(Code change snippets)
▼
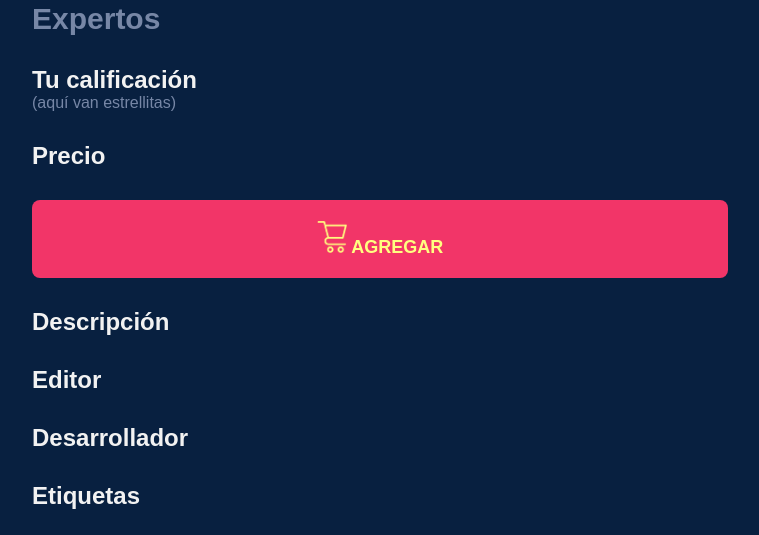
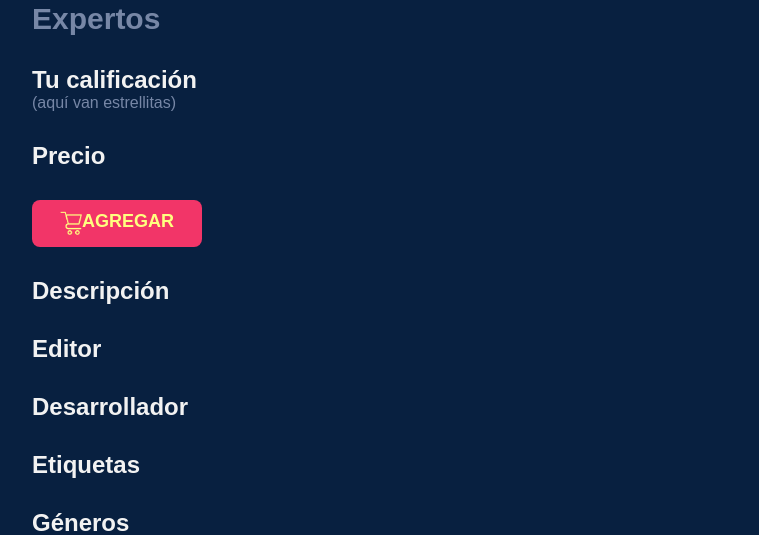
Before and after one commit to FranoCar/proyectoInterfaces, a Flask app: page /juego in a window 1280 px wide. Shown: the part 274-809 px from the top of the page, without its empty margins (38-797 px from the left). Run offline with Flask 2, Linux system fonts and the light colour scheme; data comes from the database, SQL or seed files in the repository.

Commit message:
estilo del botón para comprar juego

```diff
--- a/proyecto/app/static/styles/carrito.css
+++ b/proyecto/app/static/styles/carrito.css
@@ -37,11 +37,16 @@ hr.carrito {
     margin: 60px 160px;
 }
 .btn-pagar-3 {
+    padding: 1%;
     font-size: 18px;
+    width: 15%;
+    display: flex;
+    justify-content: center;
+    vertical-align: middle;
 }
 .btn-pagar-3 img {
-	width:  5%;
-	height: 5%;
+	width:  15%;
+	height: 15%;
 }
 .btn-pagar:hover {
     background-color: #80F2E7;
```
▲
▼
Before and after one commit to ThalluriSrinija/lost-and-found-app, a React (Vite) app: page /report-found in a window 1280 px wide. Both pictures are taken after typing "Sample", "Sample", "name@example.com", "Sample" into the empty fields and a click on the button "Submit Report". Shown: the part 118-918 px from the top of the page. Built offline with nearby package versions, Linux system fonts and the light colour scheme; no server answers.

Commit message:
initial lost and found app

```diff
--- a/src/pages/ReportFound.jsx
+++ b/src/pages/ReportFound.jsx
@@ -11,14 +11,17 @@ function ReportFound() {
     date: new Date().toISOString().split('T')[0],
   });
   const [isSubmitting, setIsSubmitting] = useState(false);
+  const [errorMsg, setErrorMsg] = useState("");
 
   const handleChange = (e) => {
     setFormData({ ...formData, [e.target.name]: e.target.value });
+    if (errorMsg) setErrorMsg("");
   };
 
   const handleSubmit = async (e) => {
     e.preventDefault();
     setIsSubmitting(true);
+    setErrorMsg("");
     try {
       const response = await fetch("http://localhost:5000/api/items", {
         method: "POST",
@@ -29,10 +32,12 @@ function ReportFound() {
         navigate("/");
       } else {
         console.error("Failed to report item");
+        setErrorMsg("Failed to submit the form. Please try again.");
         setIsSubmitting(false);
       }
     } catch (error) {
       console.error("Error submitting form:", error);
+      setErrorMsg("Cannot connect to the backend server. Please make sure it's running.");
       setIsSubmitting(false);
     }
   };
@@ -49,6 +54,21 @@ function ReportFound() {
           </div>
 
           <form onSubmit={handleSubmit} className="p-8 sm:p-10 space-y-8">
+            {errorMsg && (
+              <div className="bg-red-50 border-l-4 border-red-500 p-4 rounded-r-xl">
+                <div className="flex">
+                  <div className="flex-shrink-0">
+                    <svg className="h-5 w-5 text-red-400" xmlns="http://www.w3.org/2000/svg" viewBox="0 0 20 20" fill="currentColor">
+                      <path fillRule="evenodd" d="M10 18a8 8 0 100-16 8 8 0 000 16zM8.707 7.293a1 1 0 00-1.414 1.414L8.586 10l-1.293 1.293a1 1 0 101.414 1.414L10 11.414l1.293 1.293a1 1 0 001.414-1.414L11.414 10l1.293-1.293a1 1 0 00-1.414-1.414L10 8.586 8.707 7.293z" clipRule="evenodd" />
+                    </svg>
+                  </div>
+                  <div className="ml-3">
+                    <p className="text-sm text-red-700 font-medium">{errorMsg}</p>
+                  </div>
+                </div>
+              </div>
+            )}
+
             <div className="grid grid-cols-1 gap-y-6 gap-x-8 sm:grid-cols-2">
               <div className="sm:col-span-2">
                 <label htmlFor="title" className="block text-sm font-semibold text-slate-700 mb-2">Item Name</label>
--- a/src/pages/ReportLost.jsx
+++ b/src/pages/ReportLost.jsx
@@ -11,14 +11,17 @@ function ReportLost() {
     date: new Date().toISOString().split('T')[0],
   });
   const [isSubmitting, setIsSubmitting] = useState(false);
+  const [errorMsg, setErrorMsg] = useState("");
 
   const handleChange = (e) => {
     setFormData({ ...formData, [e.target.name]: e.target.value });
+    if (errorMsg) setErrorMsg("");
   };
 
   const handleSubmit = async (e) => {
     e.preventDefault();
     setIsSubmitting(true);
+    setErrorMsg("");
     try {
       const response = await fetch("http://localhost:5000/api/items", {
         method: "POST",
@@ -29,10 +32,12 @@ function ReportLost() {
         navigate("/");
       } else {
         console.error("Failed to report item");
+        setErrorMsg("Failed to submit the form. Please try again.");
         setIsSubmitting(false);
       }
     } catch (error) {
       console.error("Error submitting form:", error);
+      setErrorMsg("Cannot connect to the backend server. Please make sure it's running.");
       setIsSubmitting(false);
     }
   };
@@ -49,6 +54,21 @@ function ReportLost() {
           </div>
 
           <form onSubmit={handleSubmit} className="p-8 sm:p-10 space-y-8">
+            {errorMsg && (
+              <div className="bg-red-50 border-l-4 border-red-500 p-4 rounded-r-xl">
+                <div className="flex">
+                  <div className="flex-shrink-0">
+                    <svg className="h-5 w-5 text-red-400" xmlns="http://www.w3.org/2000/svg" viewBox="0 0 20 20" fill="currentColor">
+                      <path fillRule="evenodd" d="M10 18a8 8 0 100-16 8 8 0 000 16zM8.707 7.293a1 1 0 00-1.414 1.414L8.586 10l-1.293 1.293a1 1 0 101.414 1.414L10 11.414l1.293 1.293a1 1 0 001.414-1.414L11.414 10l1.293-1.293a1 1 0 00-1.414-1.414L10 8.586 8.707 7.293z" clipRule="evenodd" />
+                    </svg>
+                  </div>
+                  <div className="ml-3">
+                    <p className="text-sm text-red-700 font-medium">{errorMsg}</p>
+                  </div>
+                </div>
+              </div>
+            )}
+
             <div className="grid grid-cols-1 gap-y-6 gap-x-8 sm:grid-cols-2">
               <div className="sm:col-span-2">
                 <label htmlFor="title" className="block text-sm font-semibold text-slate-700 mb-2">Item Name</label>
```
▲
▼
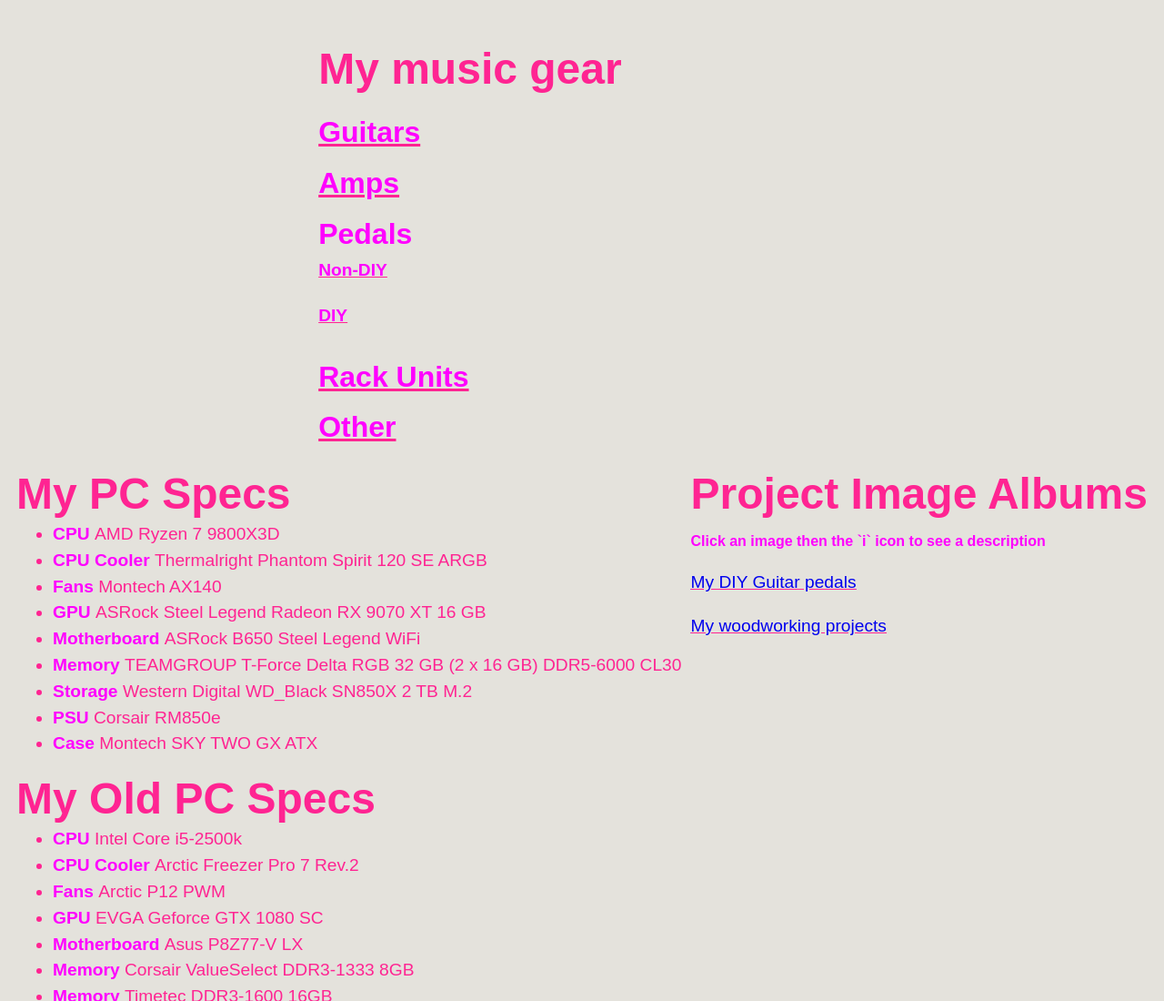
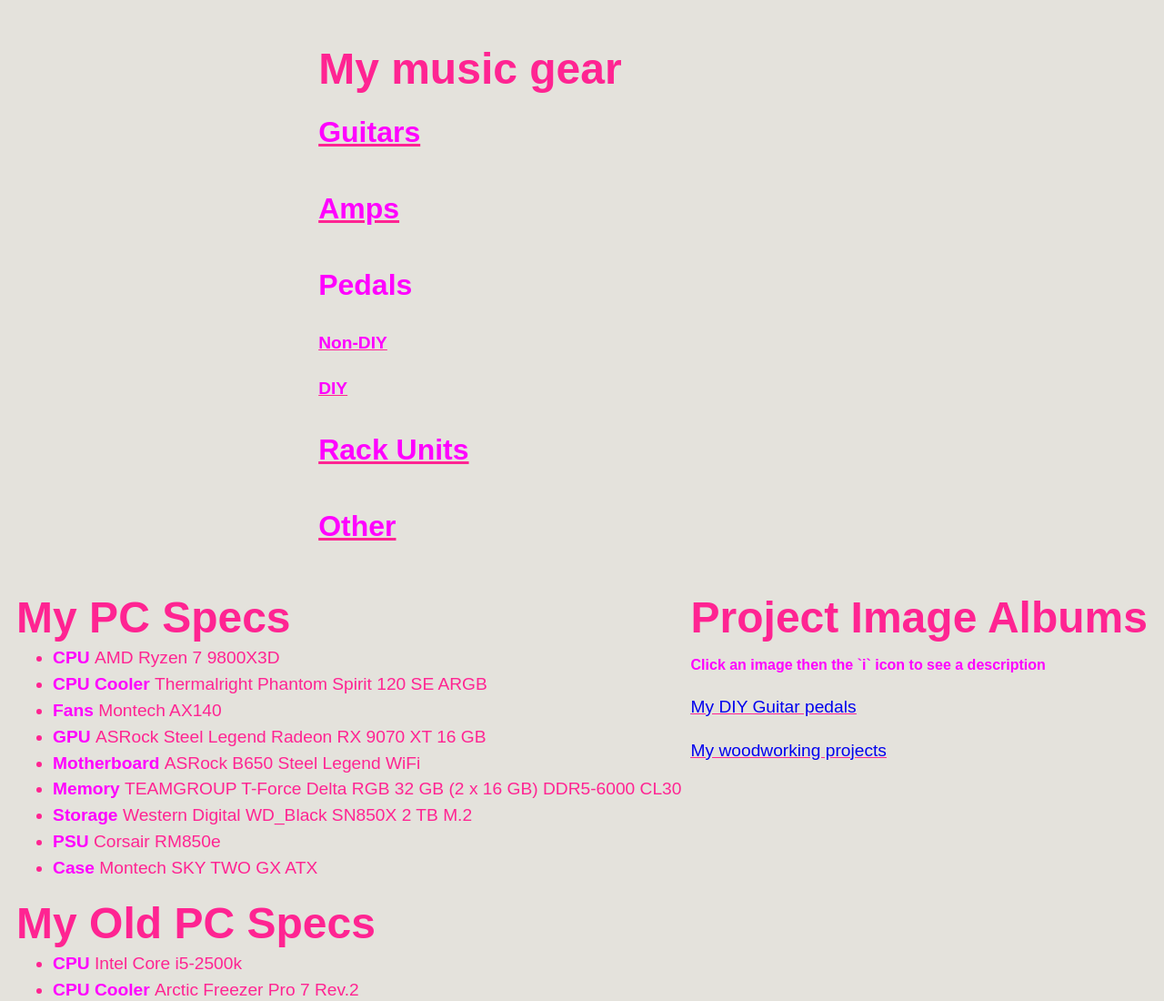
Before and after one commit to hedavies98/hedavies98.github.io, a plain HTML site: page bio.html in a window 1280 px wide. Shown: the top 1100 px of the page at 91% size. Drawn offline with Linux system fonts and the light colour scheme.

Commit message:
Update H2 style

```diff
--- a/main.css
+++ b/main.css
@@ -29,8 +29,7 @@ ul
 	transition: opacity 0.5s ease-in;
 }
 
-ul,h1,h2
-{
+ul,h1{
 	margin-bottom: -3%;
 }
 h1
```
▲
Copy out every line of the entries where the string "Shown" shows up.

OUTPUT BELOW
Before and after one commit to FranoCar/proyectoInterfaces, a Flask app: page /juego in a window 1280 px wide. Shown: the part 274-809 px from the top of the page, without its empty margins (38-797 px from the left). Run offline with Flask 2, Linux system fonts and the light colour scheme; data comes from the database, SQL or seed files in the repository.
Before and after one commit to ThalluriSrinija/lost-and-found-app, a React (Vite) app: page /report-found in a window 1280 px wide. Both pictures are taken after typing "Sample", "Sample", "name@example.com", "Sample" into the empty fields and a click on the button "Submit Report". Shown: the part 118-918 px from the top of the page. Built offline with nearby package versions, Linux system fonts and the light colour scheme; no server answers.
Before and after one commit to hedavies98/hedavies98.github.io, a plain HTML site: page bio.html in a window 1280 px wide. Shown: the top 1100 px of the page at 91% size. Drawn offline with Linux system fonts and the light colour scheme.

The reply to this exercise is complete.